A blow to the head may cause concussion a brief period of unconsciousness, caused by a jolt to the brain. Concussion is not normally associated with any long-term damage. However, a more serious condition is compression of the brain (cerebral compression), caused by a build up of pressure on the brain. This may develop immediately after a head injury, or a few hours or days later and can be life-threatening.

A head wound, or clear fluid or watery blood coming from the ear or nose may also be signs of a possible skull fracture.

Head Injury



  • Impaired consciousness (but only brief, i.e., a few minutes) followed by full recovery
  • Dizziness, confusion or nausea on recovery
  • Short-term memory loss
  • Mild headache

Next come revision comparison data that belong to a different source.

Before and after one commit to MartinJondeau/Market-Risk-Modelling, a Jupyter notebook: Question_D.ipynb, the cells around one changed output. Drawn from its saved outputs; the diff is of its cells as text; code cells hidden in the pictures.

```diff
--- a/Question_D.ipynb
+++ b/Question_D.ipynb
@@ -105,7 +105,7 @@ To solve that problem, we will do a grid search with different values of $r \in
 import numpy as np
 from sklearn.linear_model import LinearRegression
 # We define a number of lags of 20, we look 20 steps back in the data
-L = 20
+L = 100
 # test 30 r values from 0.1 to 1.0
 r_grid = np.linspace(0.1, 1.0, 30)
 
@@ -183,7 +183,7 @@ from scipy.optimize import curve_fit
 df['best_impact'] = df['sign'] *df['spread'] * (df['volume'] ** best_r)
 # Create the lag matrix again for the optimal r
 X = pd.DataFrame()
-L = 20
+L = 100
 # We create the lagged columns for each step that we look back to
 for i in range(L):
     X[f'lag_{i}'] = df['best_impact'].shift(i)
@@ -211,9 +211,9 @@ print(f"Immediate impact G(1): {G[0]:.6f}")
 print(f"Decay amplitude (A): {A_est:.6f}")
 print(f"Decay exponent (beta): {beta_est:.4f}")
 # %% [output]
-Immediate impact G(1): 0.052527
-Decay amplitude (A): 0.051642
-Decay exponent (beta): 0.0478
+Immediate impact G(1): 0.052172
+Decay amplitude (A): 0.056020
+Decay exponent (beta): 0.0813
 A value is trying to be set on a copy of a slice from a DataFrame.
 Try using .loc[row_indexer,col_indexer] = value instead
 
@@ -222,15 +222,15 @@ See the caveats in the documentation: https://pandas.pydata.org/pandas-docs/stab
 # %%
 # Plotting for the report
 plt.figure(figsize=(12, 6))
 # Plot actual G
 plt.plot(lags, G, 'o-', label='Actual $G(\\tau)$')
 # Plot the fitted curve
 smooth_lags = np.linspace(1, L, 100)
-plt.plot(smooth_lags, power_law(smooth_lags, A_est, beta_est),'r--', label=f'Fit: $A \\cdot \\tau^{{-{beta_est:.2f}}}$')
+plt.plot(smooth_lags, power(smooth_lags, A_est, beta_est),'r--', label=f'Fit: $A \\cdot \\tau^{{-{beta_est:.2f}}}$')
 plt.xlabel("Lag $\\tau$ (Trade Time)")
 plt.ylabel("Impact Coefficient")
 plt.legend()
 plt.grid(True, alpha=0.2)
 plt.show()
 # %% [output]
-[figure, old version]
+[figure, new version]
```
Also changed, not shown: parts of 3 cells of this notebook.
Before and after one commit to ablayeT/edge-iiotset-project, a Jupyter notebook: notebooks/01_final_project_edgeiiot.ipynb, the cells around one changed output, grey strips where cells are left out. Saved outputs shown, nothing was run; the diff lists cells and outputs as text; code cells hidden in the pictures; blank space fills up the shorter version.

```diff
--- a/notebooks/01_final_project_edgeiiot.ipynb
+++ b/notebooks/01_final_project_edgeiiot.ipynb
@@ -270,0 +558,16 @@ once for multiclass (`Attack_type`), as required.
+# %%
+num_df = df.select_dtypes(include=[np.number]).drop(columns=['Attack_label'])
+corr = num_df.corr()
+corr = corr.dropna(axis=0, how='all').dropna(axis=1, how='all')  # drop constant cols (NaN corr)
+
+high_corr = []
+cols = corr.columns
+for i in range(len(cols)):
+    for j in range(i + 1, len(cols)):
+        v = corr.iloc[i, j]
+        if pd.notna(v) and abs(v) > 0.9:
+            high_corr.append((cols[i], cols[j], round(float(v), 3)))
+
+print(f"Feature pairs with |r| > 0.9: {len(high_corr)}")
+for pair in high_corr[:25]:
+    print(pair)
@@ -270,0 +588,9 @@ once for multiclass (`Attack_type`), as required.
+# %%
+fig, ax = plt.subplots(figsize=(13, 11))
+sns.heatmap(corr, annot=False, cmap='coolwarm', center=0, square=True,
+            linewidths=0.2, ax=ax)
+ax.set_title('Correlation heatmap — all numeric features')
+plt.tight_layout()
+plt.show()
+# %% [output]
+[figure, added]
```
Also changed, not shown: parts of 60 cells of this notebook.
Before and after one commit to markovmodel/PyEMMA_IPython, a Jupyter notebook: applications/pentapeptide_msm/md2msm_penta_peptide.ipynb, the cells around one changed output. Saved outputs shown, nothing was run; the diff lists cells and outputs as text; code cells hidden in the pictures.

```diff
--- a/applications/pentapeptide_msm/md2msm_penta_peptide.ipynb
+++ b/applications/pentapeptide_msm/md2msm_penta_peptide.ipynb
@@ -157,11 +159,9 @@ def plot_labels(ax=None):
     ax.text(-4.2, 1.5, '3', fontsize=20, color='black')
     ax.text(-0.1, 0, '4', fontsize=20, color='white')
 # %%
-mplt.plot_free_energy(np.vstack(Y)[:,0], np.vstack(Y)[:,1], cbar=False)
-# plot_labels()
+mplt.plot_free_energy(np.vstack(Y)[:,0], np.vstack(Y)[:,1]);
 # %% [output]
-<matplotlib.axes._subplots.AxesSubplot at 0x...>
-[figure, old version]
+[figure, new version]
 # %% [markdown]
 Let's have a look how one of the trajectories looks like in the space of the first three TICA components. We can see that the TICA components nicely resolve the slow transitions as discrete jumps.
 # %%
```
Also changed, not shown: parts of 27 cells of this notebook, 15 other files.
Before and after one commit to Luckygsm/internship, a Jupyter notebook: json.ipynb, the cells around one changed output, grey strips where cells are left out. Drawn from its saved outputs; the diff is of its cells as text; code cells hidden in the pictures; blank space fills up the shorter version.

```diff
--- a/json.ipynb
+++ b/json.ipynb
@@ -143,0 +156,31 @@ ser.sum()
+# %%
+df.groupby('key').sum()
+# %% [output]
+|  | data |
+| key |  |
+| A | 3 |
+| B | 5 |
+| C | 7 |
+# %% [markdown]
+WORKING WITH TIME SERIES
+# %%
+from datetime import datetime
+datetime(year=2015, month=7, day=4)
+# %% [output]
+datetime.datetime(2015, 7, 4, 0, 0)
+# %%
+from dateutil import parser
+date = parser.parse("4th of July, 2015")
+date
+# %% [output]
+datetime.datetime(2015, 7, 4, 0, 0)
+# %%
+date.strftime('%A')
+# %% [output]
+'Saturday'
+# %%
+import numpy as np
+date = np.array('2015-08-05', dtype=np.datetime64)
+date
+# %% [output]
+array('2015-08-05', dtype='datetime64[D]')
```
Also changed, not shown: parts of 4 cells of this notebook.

Cerebral compression:

  • Deteriorating level of response / delayed unconsciousness
  • Convulsions
  • Intense headache
  • Unequal pupil size
  • Weakness/paralysis down one side of the face or body
  • Drowsiness, loss of balance or confusion
  • Slurred speech
  • Repeated vomiting

Skull fracture:

  • Clear fluid or watery blood from nose or ear
  • Wound or bruise on head, or depression on scalp
  • Deterioration in level of response

What to do

  • Monitor the casualty and if they have been unconscious, stay with them until they fully come around.
  • If you suspect a skull fracture call for an ambulance on 999 (or 112). Control any bleeding but do not apply direct pressure to the wound. Do not turn the head in case of neck injury. If fluid or blood is coming from ear, secure a sterile dressing lightly in place but do not plug ear. You may need to be prepared to give CPR.
  • If you suspect compression, call for an ambulance and monitor the casualty until help arrives. Keep them supported in comfortable position. You may need to be prepared to give CPR.
  • In the case of concussion, monitor the casualty and watch for any signs of subsequent deterioration: if there is a deterioration in level of response, call for an ambulance.
  • If the casualty recovers fully, place them in the care of a responsible person and warn the person to go to hospital if they later develop signs of cerebral compression.